The Terps’ top scorers especially couldn't find their rhythm in that game, and that happened to be the case on Tuesday as well.

Junior forward Donta Scott, who scored only 10 combined points in his last two games along with 1-for-13 shooting, missed his opening three shots from the floor. His eight first-half shot attempts led the team, but he ended the first half with just six points. Scott added eight more points in the second half to round out his 14-point performance on a fairly inefficient 38% shooting.

Then there’s senior guard Eric Ayala, who continued his first-half struggles with seven points on 2-for-7 shooting. Ayala was cold in the loss to Indiana, hitting two field goals, including going just 20% from three-point range. He missed a few shots by a wide margin in the opening half and didn't help the Terps avoid an otherwise mediocre 25-point first-half. The senior finished with a team-high 15 points, but on a 4-for-15 clip from the field.

It wasn’t pretty for Ayala from deep either as he successfully knocked down one of his seven attempts from long range.

“I think I settled a lot for the three,” Ayala said after the game. “Early on I had success getting to the rim... and then on a couple of those threes I could’ve gone to the lane or found a teammate or something... got to mix it up a little bit more.”

Transfer point guard Fatts Russell was welcomed into the game abruptly with a hard blocking foul inside the paint 13 seconds in the game. Russell’s availability entering Tuesday was fairly up in the air due to a hand/wrist injury, but he ultimately started the game.

“I figured out this morning when we were at shoot-around... I just decided to give it a go,” Russell said on when he found out he’d be good to go for Tuesday’s game. “I just felt good out there, I fell on it one of those plays during the game but for the most part it felt good.”

He had only three points in the first half and ended with 10 in total.

All-in-all, it was another day of slumping offensively for a Maryland team that desperately needed at least one win in its two-game home-stand against Indiana and Michigan State.

Maryland shot just 24% from beyond the arc and 43% from the floor in the team’s second straight defeat. In comparison, the Terps came into the game averaging around 70 points per game and shooting nearly 32% from deep.

Maryland dropped two straight games in what was likely the most important stretch of its 2021-22 season.

Maryland had found some success in contests with ranked teams this season, rattling off two wins in three tries against programs. It had won games against then-No. 20 Florida and then-No. 17 Illinois, while the only game it dropped to a team located within the AP Top 25 was the matchup with then-No. 23 Wisconsin.

But when Maryland needed a win the most it has probably all season, it couldn’t get the job done on its home court in front of another energized crowd. The Terps had two prime chances to crawl out of the Big Ten’s basement with games against Indiana and Michigan State, both of which came at home.

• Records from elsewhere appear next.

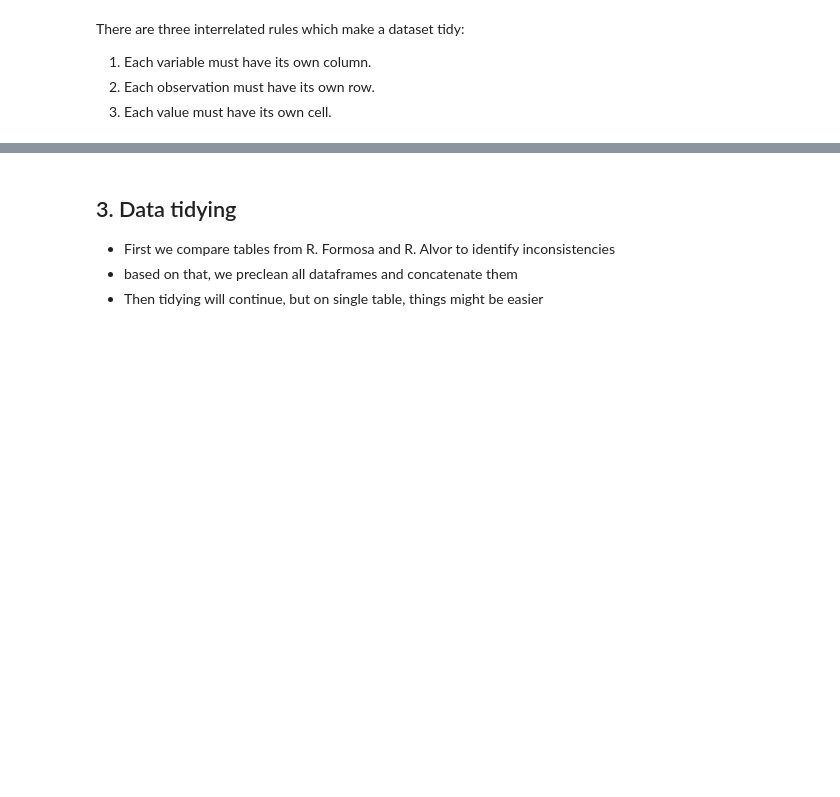
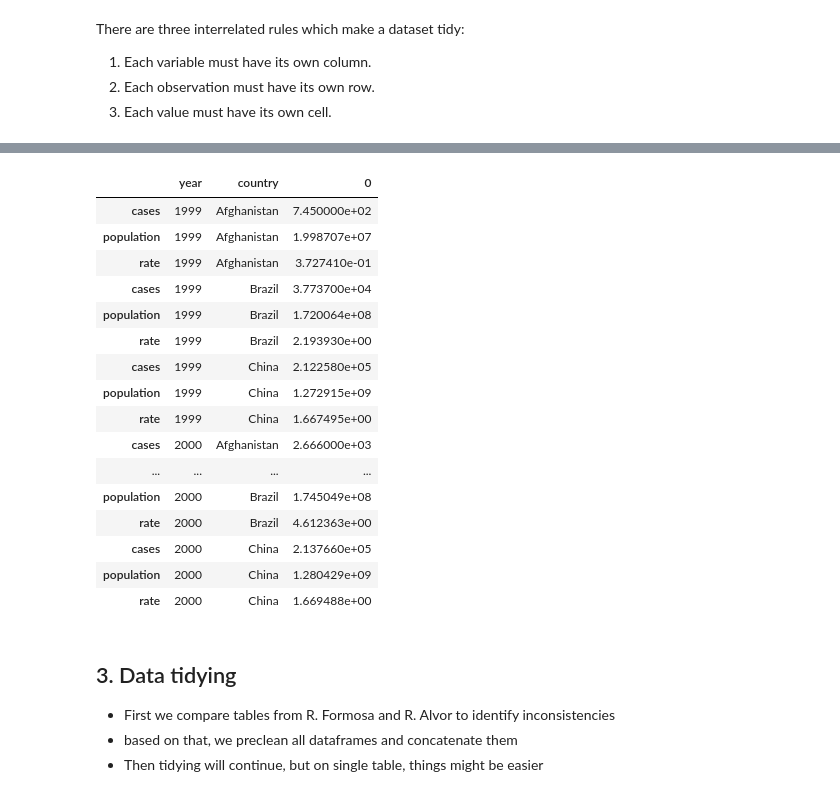
Before and after one commit to Py-ualg/2025-tidy-python, a Jupyter notebook: tutorials/nb2_tidy_data.ipynb, the cells around one changed output, grey strips where cells are left out. Drawn from its saved outputs; the diff is of its cells as text; code cells hidden in the pictures; blank space fills up the shorter version.

```diff
--- a/tutorials/nb2_tidy_data.ipynb
+++ b/tutorials/nb2_tidy_data.ipynb
@@ -170,3 +334,23 @@ There are three interrelated rules which make a dataset tidy:
+# %%
+df.reset_index(level=0).reset_index(level=0)
+# %% [output]
+|  | year | country | 0 |
+| cases | 1999 | Afghanistan | 7.450000e+02 |
+| population | 1999 | Afghanistan | 1.998707e+07 |
+| rate | 1999 | Afghanistan | 3.727410e-01 |
+| cases | 1999 | Brazil | 3.773700e+04 |
+| population | 1999 | Brazil | 1.720064e+08 |
+| rate | 1999 | Brazil | 2.193930e+00 |
+| cases | 1999 | China | 2.122580e+05 |
+| population | 1999 | China | 1.272915e+09 |
+| rate | 1999 | China | 1.667495e+00 |
+| cases | 2000 | Afghanistan | 2.666000e+03 |
+| ... | ... | ... | ... |
+| population | 2000 | Brazil | 1.745049e+08 |
+| rate | 2000 | Brazil | 4.612363e+00 |
+| cases | 2000 | China | 2.137660e+05 |
+| population | 2000 | China | 1.280429e+09 |
+| rate | 2000 | China | 1.669488e+00 |
 # %% [markdown]
 ## 3. Data tidying
 - First we compare tables from R. Formosa and R. Alvor to identify inconsistencies
```
Also changed, not shown: parts of 22 cells of this notebook.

It was an opportunity that made itself present after Maryland ripped off wins against Rutgers and Illinois, which marked the first time the Terps built together a two-game winning streak against Big Ten opponents this season.

But such momentum was short-lived.

Maryland’s loss to the Hoosiers differed in style from the loss to Michigan State, but the added number to the right side of the record column all counts the same for a team that sees its regular season game total dwindling.

Maryland still finds itself in the bottom-four in the Big Ten standings after the two consecutive losses with only nine games left before the Big Ten tournament seeds are set in place.

Upcoming for the Terps will be a tough road ahead that seems to only get tougher as the schedule pushes along. Two critical road matchups — one against Ohio State and the other against Big Ten Goliath Purdue — will be some of the Terps' last few chances to pull off a late-season miracle.

Just about every game from now on is a must-win for the Terps, whose postseason hopes continue to shrink with each defeat.